substantial client asset secured or short-term
funding profiles
Broker-dealers
4
Financial entities that facilitate credit risk
mitigation or transfer
Credit insurance companies,
financial guarantors
5
Credit intermediation dependent on
securitization mechanism
Securitization vehicles
Other
Residual, unclassified OFI demonstrating
shadow banking characteristics
Data source: “Global Shadow Bank Monitoring Report 2015,” Financial Stability Board, November 12, 2015,
http://www.fsb.org/2015/11/global-shadow-banking-monitoring-report-2015/ (accessed May 14, 2016).
1 FSB footnote 21 in the 2015 Global Shadow Bank Monitoring Report related to “entity types” reads: “The FSB Policy Framework acknowledges
that shadow banking may take different forms across jurisdictions due to different legal and regulatory settings as well as the constant innovation and
dynamic nature of the non-bank financial sector.
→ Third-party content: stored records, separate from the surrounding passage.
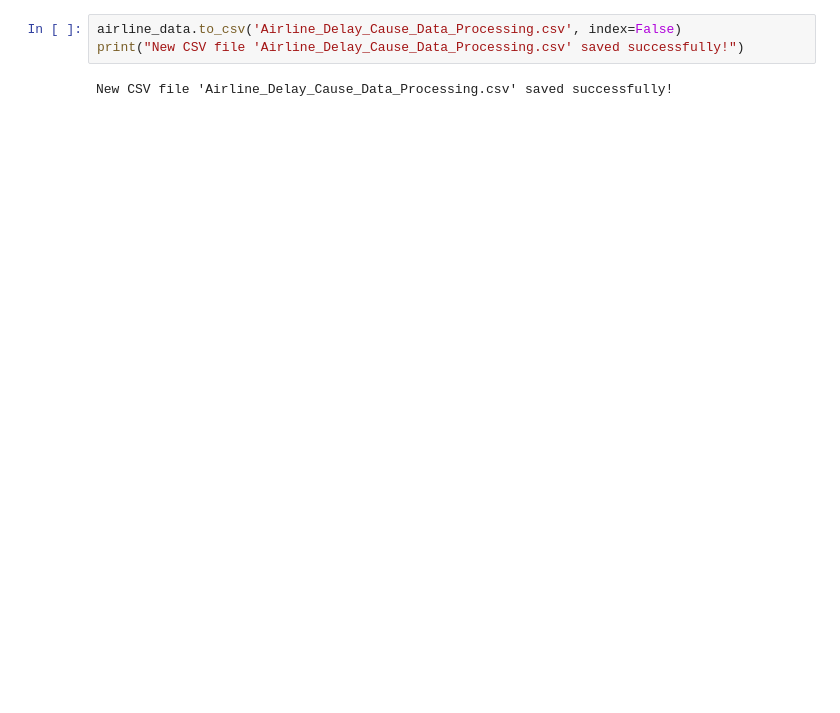
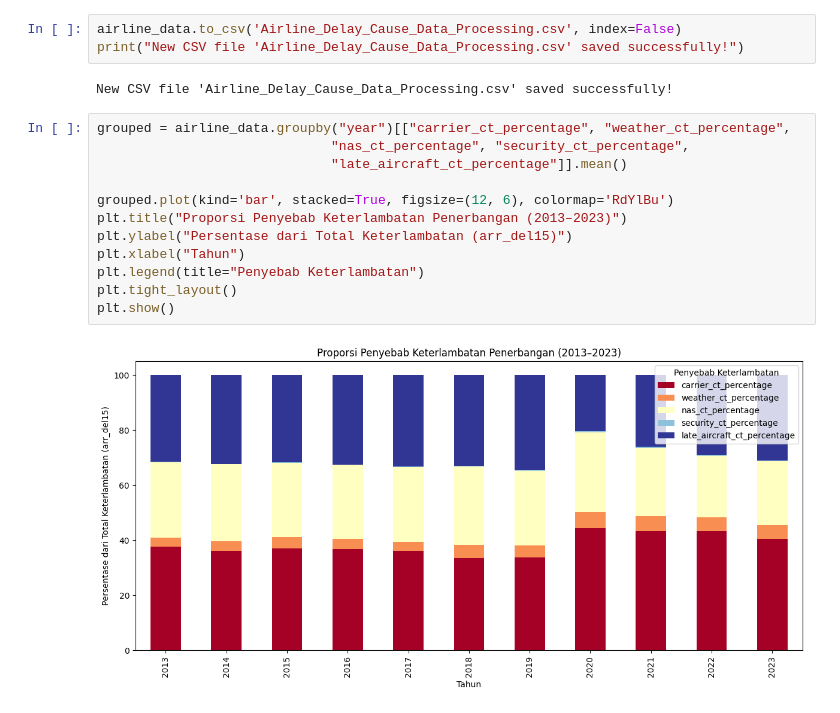
Before and after one commit to jasonrivalino/IF4061_StaticData_USAirlineDelay, a Jupyter notebook: airline_data_EDA.ipynb, the cells around one changed output. Drawn from its saved outputs; the diff is of its cells as text; blank space fills up the shorter version.

```diff
--- a/airline_data_EDA.ipynb
+++ b/airline_data_EDA.ipynb
@@ -104,3 +140,17 @@ airline_data.to_csv('Airline_Delay_Cause_Data_Processing.csv', index=False)
 print("New CSV file 'Airline_Delay_Cause_Data_Processing.csv' saved successfully!")
 # %% [output]
 New CSV file 'Airline_Delay_Cause_Data_Processing.csv' saved successfully!
+# %%
+grouped = airline_data.groupby("year")[["carrier_ct_percentage", "weather_ct_percentage",
+                              "nas_ct_percentage", "security_ct_percentage",
+                              "late_aircraft_ct_percentage"]].mean()
+
+grouped.plot(kind='bar', stacked=True, figsize=(12, 6), colormap='RdYlBu')
+plt.title("Proporsi Penyebab Keterlambatan Penerbangan (2013–2023)")
+plt.ylabel("Persentase dari Total Keterlambatan (arr_del15)")
+plt.xlabel("Tahun")
+plt.legend(title="Penyebab Keterlambatan")
+plt.tight_layout()
+plt.show()
+# %% [output]
+[figure, added]
```
Also changed, not shown: parts of 12 cells of this notebook, 1 other file.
It also enables authorities to capture new structures or innovations that create shadow banking risks,
by looking through to the underlying economic function and risks of these new innovative structures. Thus the entity types listed should be taken as
typical examples.”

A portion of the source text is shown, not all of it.